Advanced Search
MyIDEAS: Login

Spatial interaction models with individual-level data for explaining labor flows and developing local labor markets

Contents:

Author Info

  • Chakraborty, A.
  • Beamonte, M.A.
  • Gelfand, A.E.
  • Alonso, M.P.
  • Gargallo, P.
  • Salvador, M.
Registered author(s):

    Abstract

    As a result of increased mobility patterns of workers, explaining labor flows and partitioning regions into local labor markets (LLMs) have become important economic issues. For the former, it is useful to understand jointly where individuals live and where they work. For the latter, such markets attempt to delineate regions with a high proportion of workers both living and working.

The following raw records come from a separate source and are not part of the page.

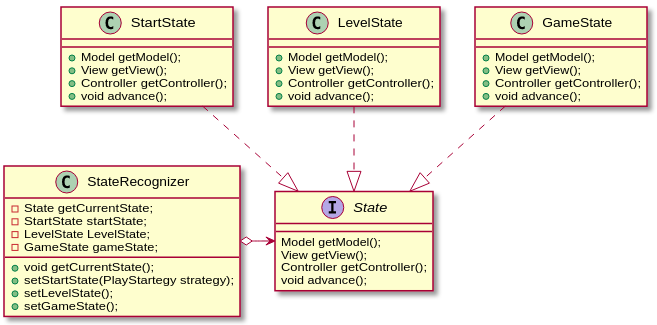
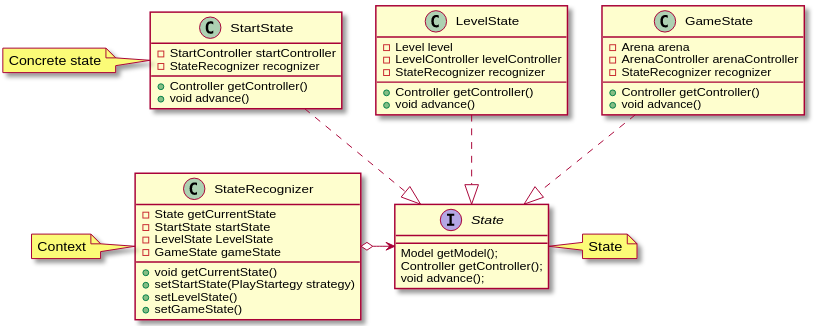
State refactoring and update on report

diff --git a/src/test/java/com/g13/controller/menus/StartControllerTest.java b/src/test/java/com/g13/controller/menus/StartControllerTest.java
@@ -1,14 +1,15 @@
 package com.g13.controller.menus;
 
 import com.g13.controller.state.StateRecognizer;
-import com.g13.model.menus.Level;
 import com.g13.model.menus.Start;
-import com.g13.view.menus.LevelViewer;
 import com.g13.view.menus.StartViewer;
 import net.jqwik.api.ForAll;
 import net.jqwik.api.Property;
 import net.jqwik.api.constraints.IntRange;
+import org.junit.jupiter.api.Test;
 import org.mockito.Mockito;
+
+import java.io.IOException;
 
 import static org.junit.jupiter.api.Assertions.assertEquals;
 
@@ -40,5 +41,27 @@ public class StartControllerTest {
             assertEquals(iterations, model.getSelection());
         else
             assertEquals(1, model.getSelection());
+    }
+
+    @Test
+    public void renderTest() throws IOException {
+        Start model = new Start();
+        StartViewer viewer = Mockito.mock(StartViewer.class);
+        StateRecognizer recognizer = Mockito.mock(StateRecognizer.class);
+        StartController controller = new StartController(model, viewer, recognizer);
+        Mockito.doNothing().when(viewer).draw();
+        controller.render();
+
+        Mockito.verify(viewer, Mockito.times(1)).draw();
+    }
+
+    @Test
+    public void isFinishedTest(){
+        Start model = new Start();
+        StartViewer viewer = Mockito.mock(StartViewer.class);
+        StateRecognizer recognizer = Mockito.mock(StateRecognizer.class);
+        StartController controller = new StartController(model, viewer, recognizer);
+
+        assertEquals(false, controller.isFinished());
     }
 }

diff --git a/src/test/java/com/g13/controller/state/StartStateTest.java b/src/test/java/com/g13/controller/state/StartStateTest.java
@@ -3,14 +3,12 @@ package com.g13.controller.state;
 import com.g13.controller.menus.StartController;
 import com.g13.controller.state.statefactory.StartStateFactory;
 import com.g13.model.menus.Start;
-import com.g13.view.menus.StartViewer;
 import com.googlecode.lanterna.TextColor;
 import com.googlecode.lanterna.graphics.TextGraphics;
 import com.googlecode.lanterna.screen.TerminalScreen;
 import org.junit.jupiter.api.Test;
 import org.mockito.Mockito;
 
-import java.io.IOException;
 
 import static org.junit.jupiter.api.Assertions.assertEquals;
 import static org.junit.jupiter.api.Assertions.assertTrue;
@@ -18,7 +16,7 @@ import static org.mockito.ArgumentMatchers.*;
 
 public class StartStateTest {
     @Test
-    public void startStateTest() throws IOException {
+    public void startStateTest() {
         TerminalScreen screen = Mockito.mock(TerminalScreen.class);
         TextGraphics graphics = Mockito.mock(TextGraphics.class);
 
@@ -30,8 +28,6 @@ public class StartStateTest {
         StateRecognizer recognizer = new StateRecognizer(screen);
         StartStateFactory startStateFactory = new StartStateFactory(recognizer);
         StartState state = new StartState(recognizer, startStateFactory);
-        assertTrue(state.getModel() instanceof Start);
-        assertTrue(state.getView() instanceof StartViewer);
         assertTrue(state.getController() instanceof StartController);
 
         state.advance();

diff --git a/src/test/java/com/g13/controller/state/LevelStateTest.java b/src/test/java/com/g13/controller/state/LevelStateTest.java
@@ -5,21 +5,18 @@ import static org.junit.jupiter.api.Assertions.assertTrue;
 import com.g13.controller.menus.LevelController;
 import com.g13.controller.state.statefactory.LevelStateFactory;
 import com.g13.model.menus.Level;
-import com.g13.view.menus.LevelViewer;
 import com.googlecode.lanterna.TextColor;
 import com.googlecode.lanterna.graphics.TextGraphics;
 import com.googlecode.lanterna.screen.TerminalScreen;
 import org.junit.jupiter.api.Test;
 import org.mockito.Mockito;
 
-import java.io.IOException;
-
 import static org.mockito.ArgumentMatchers.*;
 
 public class LevelStateTest {
 
     @Test
-    public void levelStateTest() throws IOException {
+    public void levelStateTest() {
         TerminalScreen screen = Mockito.mock(TerminalScreen.class);
         TextGraphics graphics = Mockito.mock(TextGraphics.class);
 
@@ -31,8 +28,6 @@ public class LevelStateTest {
         StateRecognizer recognizer = new StateRecognizer(screen);
         LevelStateFactory levelStateFactory = new LevelStateFactory(recognizer);
         LevelState state = new LevelState(recognizer, levelStateFactory);
-        assertTrue(state.getModel() instanceof Level);
-        assertTrue(state.getView() instanceof LevelViewer);
         assertTrue(state.getController() instanceof LevelController);
 
         state.advance();

diff --git a/src/test/java/com/g13/controller/menus/LevelControllerTest.java b/src/test/java/com/g13/controller/menus/LevelControllerTest.java
@@ -11,6 +11,8 @@ import net.jqwik.api.constraints.Positive;
 import org.junit.jupiter.api.Test;
 import org.mockito.Mockito;
 
+import java.io.IOException;
+
 import static org.junit.jupiter.api.Assertions.assertEquals;
 
 public class LevelControllerTest {
@@ -84,6 +86,27 @@ public class LevelControllerTest {
             assertEquals(iterations, model.getCross());
         else
             assertEquals(3, model.getCross());
+    }
+
+    @Test
+    public void renderTest() throws IOException {
+        Level model = new Level();
+        LevelViewer viewer = Mockito.mock(LevelViewer.class);
+        StateRecognizer recognizer = Mockito.mock(StateRecognizer.class);
+        LevelController controller = new LevelController(model, viewer, recognizer);
+        Mockito.doNothing().when(viewer).draw();
+        controller.render();
+
+        Mockito.verify(viewer, Mockito.times(1)).draw();
+    }
+
+    @Test
+    public void isFinishedTest(){
+        Level model = new Level();
+        LevelViewer viewer = Mockito.mock(LevelViewer.class);
+        StateRecognizer recognizer = Mockito.mock(StateRecognizer.class);
+        LevelController controller = new LevelController(model, viewer, recognizer);
+        assertEquals(false, controller.isFinished());
     }
 
     private int countUnlocked(Level model){

diff --git a/src/test/java/com/g13/controller/state/GameStateTest.java b/src/test/java/com/g13/controller/state/GameStateTest.java
@@ -7,7 +7,6 @@ import com.g13.controller.state.statefactory.GameStateFactory;
 import static org.mockito.ArgumentMatchers.*;
 
 import com.g13.model.arena.Arena;
-import com.g13.view.arena.ArenaViewer;
 import com.googlecode.lanterna.TextColor;
 import com.googlecode.lanterna.graphics.TextGraphics;
 import com.googlecode.lanterna.screen.TerminalScreen;
@@ -18,7 +17,7 @@ import java.io.IOException;
 
 public class GameStateTest {
     @Test
-    public void gameStateTest() throws IOException {
+    public void gameStateTest() {
         TerminalScreen screen = Mockito.mock(TerminalScreen.class);
         TextGraphics graphics = Mockito.mock(TextGraphics.class);
 
@@ -61,8 +60,6 @@ public class GameStateTest {
         StateRecognizer recognizer = new StateRecognizer(screen);
         GameStateFactory gameStateFactory = new GameStateFactory(recognizer);
         GameState state = new GameState(recognizer, gameStateFactory);
-        assertTrue(state.getModel() instanceof Arena);
-        assertTrue(state.getView() instanceof ArenaViewer);
         assertTrue(state.getController() instanceof ArenaController);
 
         assertTrue(!(gameStateFactory.getArena().getEnemy().getPlayStrategy() instanceof AggressivePlayStrategy));

diff --git a/src/main/java/com/g13/controller/state/GameState.java b/src/main/java/com/g13/controller/state/GameState.java
@@ -5,31 +5,17 @@ import com.g13.controller.arena.ArenaController;
 import com.g13.controller.arena.creator.ArenaCreator;
 import com.g13.controller.arena.strategies.PlayStrategy;
 import com.g13.controller.state.statefactory.GameStateFactory;
-import com.g13.model.Model;
-import com.g13.model.arena.Arena;
-import com.g13.view.View;
-import com.g13.view.arena.ArenaViewer;
 
 public class GameState implements State{
-    private Arena arena;
-    private ArenaViewer arenaViewer;
     private ArenaController arenaController;
     private StateRecognizer recognizer;
 
     public GameState(StateRecognizer recognizer, GameStateFactory factory)  {
         this.recognizer = recognizer;
-        arena = factory.getArena();
-        arenaViewer = factory.getArenaViewer();
         arenaController = factory.getArenaController();
         ArenaCreator creator = new ArenaCreator();
         creator.create(arenaController);
     }
-
-    @Override
-    public Model getModel() { return arena; }
-
-    @Override
-    public View getView() { return arenaViewer; }
 
     @Override
     public Controller getController() {return arenaController;}

diff --git a/src/main/java/com/g13/controller/state/LevelState.java b/src/main/java/com/g13/controller/state/LevelState.java
@@ -6,29 +6,18 @@ import com.g13.controller.arena.strategies.CarefulPlayStrategy;
 import com.g13.controller.arena.strategies.NormalPlayStrategy;
 import com.g13.controller.menus.LevelController;
 import com.g13.controller.state.statefactory.LevelStateFactory;
-import com.g13.model.Model;
 import com.g13.model.menus.Level;
-import com.g13.view.View;
-import com.g13.view.menus.LevelViewer;
 
 public class LevelState implements State{
     private final Level level;
-    private final LevelViewer levelViewer;
     private final LevelController levelController;
     private final StateRecognizer recognizer;
 
     public LevelState(StateRecognizer recognizer, LevelStateFactory factory){
         this.recognizer = recognizer;
         level = factory.getLevel();
-        levelViewer = factory.getLevelViewer();
         levelController = factory.getLevelController();
     }
-
-    @Override
-    public Model getModel() { return level; }
-
-    @Override
-    public View getView() { return levelViewer; }
 
     @Override
     public Controller getController() {

diff --git a/src/main/java/com/g13/controller/state/StartState.java b/src/main/java/com/g13/controller/state/StartState.java
@@ -3,29 +3,18 @@ package com.g13.controller.state;
 import com.g13.controller.Controller;
 import com.g13.controller.menus.StartController;
 import com.g13.controller.state.statefactory.StartStateFactory;
-import com.g13.model.Model;
 import com.g13.model.menus.Start;
-import com.g13.view.View;
-import com.g13.view.menus.StartViewer;
 
 public class StartState implements State{
-    private Start start;
-    private StartViewer startViewer;
+    private Start start;;
     private StartController startController;
     private StateRecognizer recognizer;
 
     public StartState(StateRecognizer recognizer, StartStateFactory factory){
         this.recognizer = recognizer;
         start = factory.getStart();
-        startViewer = factory.getStartViewer();
         startController = factory.getStartController();
     }
-
-    @Override
-    public Model getModel() { return start; }
-
-    @Override
-    public View getView() { return startViewer; }
 
     @Override
     public Controller getController() {

diff --git a/src/main/java/com/g13/controller/menus/LevelController.java b/src/main/java/com/g13/controller/menus/LevelController.java
@@ -6,12 +6,16 @@ import com.g13.model.menus.Level;
 import com.g13.model.menus.button.Stage;
 import com.g13.view.menus.LevelViewer;
 
+import java.io.IOException;
+
 public class LevelController extends MenuController implements Controller {
     private Level model;
+    private LevelViewer view;
 
     public LevelController(Level model, LevelViewer view, StateRecognizer recognizer){
         super(model, view, recognizer);
         this.model = model;
+        this.view = view;
     }
 
     @Override
@@ -31,5 +35,15 @@ public class LevelController extends MenuController implements Controller {
         model.resetCross();
         model.getStages().get(2).setUnlocked(false);
         model.getStages().get(3).setUnlocked(false);
+    }
+
+    @Override
+    public void render() throws IOException {
+        view.draw();
+    }
+
+    @Override
+    public boolean isFinished() {
+        return model.isFinished();
     }
 }

diff --git a/src/main/java/com/g13/controller/menus/StartController.java b/src/main/java/com/g13/controller/menus/StartController.java
@@ -5,12 +5,16 @@ import com.g13.controller.state.StateRecognizer;
 import com.g13.model.menus.Start;
 import com.g13.view.menus.StartViewer;
 
+import java.io.IOException;
+
 public class StartController extends MenuController implements Controller {
     private Start model;
+    private StartViewer view;
 
     public StartController(Start model, StartViewer view, StateRecognizer recognizer){
         super(model, view, recognizer);
         this.model = model;
+        this.view = view;
     }
 
     @Override
@@ -23,5 +27,15 @@ public class StartController extends MenuController implements Controller {
     public void moveUp() {
         if (model.getSelection() > 0)
             model.selectionMoveUp();
+    }
+
+    @Override
+    public void render() throws IOException {
+        view.draw();
+    }
+
+    @Override
+    public boolean isFinished() {
+        return model.isFinished();
     }
 }

diff --git a/src/main/java/com/g13/Game.java b/src/main/java/com/g13/Game.java
@@ -8,10 +8,10 @@ import java.io.IOException;
 public class Game {
     public static void main(String[] args) throws IOException {
         StateRecognizer recognizer = new StateRecognizer(new ScreenFactory().getScreen());
-        recognizer.getCurrentState().getView().draw();
-        while(!recognizer.getCurrentState().getModel().isFinished()) {
+        recognizer.getCurrentState().getController().render();
+        while(!recognizer.getCurrentState().getController().isFinished()) {
             recognizer.getCurrentState().getController().start();
-            recognizer.getCurrentState().getView().draw();
+            recognizer.getCurrentState().getController().render();
         }
     }
 }

diff --git a/src/main/java/com/g13/controller/arena/ArenaController.java b/src/main/java/com/g13/controller/arena/ArenaController.java
@@ -72,6 +72,16 @@ public class ArenaController implements Controller {
             model.finish();
     }
 
+    @Override
+    public void render() throws IOException {
+        view.draw();
+    }
+
+    @Override
+    public boolean isFinished() {
+        return model.isFinished();
+    }
+
     public GameParticipant getPlayer() {return model.getPlayer();}
     public Enemy getEnemy() {return model.getEnemy();}
     public Arena getModel() {return model;}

To address these questions, we separate the problem into two stages. First, we introduce a stochastic modeling approach using a hierarchical spatial interaction specification at the individual level, incorporating individual-level covariates, origin (O) and destination (D) covariates, and spatial structure. We fit the model within a Bayesian framework. Such modeling enables posterior inference regarding the importance of these components as well as the O–D matrix of flows. Nested model comparison is available as well. For computational convenience, we start with a minimum market configuration (MMC) upon which our model is overlaid. At the second stage, after model fitting and inference, we turn to LLM creation. We introduce a utility with regard to the performance of an LLM partition and, with posterior samples, we can obtain the posterior distribution of the utility for any given LLM specification which we view as a partition of the MMC. We further provide an explicit algorithm to obtain good partitions according to this utility, employing these posterior distributions. However, the space of potential market partitions is huge and we discuss challenges regarding selection of the number of markets and comparison of partitions using this utility. Our approach is illustrated using a rich dataset for the region of Aragón in Spain. In particular, we analyze the full dataset and also a sample. Future data collection will arise as samples of the working population so assessing population level inference from the sample is useful.

    Download Info

    If you experience problems downloading a file, check if you have the proper application to view it first. In case of further problems read the IDEAS help page. Note that these files are not on the IDEAS site. Please be patient as the files may be large.
    File URL: http://www.sciencedirect.com/science/article/pii/S0167947312003209
    Download Restriction: Full text for ScienceDirect subscribers only.

    As the access to this document is restricted, you may want to look for a different version under "Related research" (further below) or search for a different version of it.

    Bibliographic Info

    Article provided by Elsevier in its journal Computational Statistics & Data Analysis.

    Volume (Year): 58 (2013)
    Issue (Month): C ()
    Pages: 292-307

    as in new window
    Handle: RePEc:eee:csdana:v:58:y:2013:i:c:p:292-307

    Contact details of provider:
    Web page: http://www.elsevier.com/locate/csda

    Related research

    Keywords: Approximate block diagonalization; Bayesian hierarchical modeling; Conditionally autoregressive models; Markov chain Monte Carlo; Origin–destination models; Spatial partitioning;

    References

    No references listed on IDEAS
    You can help add them by filling out this form.

    Citations

    Lists

    This item is not listed on Wikipedia, on a reading list or among the top items on IDEAS.

    Statistics

    Access and download statistics

    Corrections

    When requesting a correction, please mention this item's handle: RePEc:eee:csdana:v:58:y:2013:i:c:p:292-307. See general information about how to correct material in RePEc.

    For technical questions regarding this item, or to correct its authors, title, abstract, bibliographic or download information, contact: (Zhang, Lei).

    If you have authored this item and are not yet registered with RePEc, we encourage you to do it here. This allows to link your profile to this item. It also allows you to accept potential citations to this item that we are uncertain about.

    If references are entirely missing, you can add them using this form.

    If the full references list an item that is present in RePEc, but the system did not link to it, you can help with this form.

    If you know of missing items citing this one, you can help us creating those links by adding the relevant references in the same way as above, for each refering item. If you are a registered author of this item, you may also want to check the "citations" tab in your profile, as there may be some citations waiting for confirmation.

    Please note that corrections may take a couple of weeks to filter through the various RePEc services.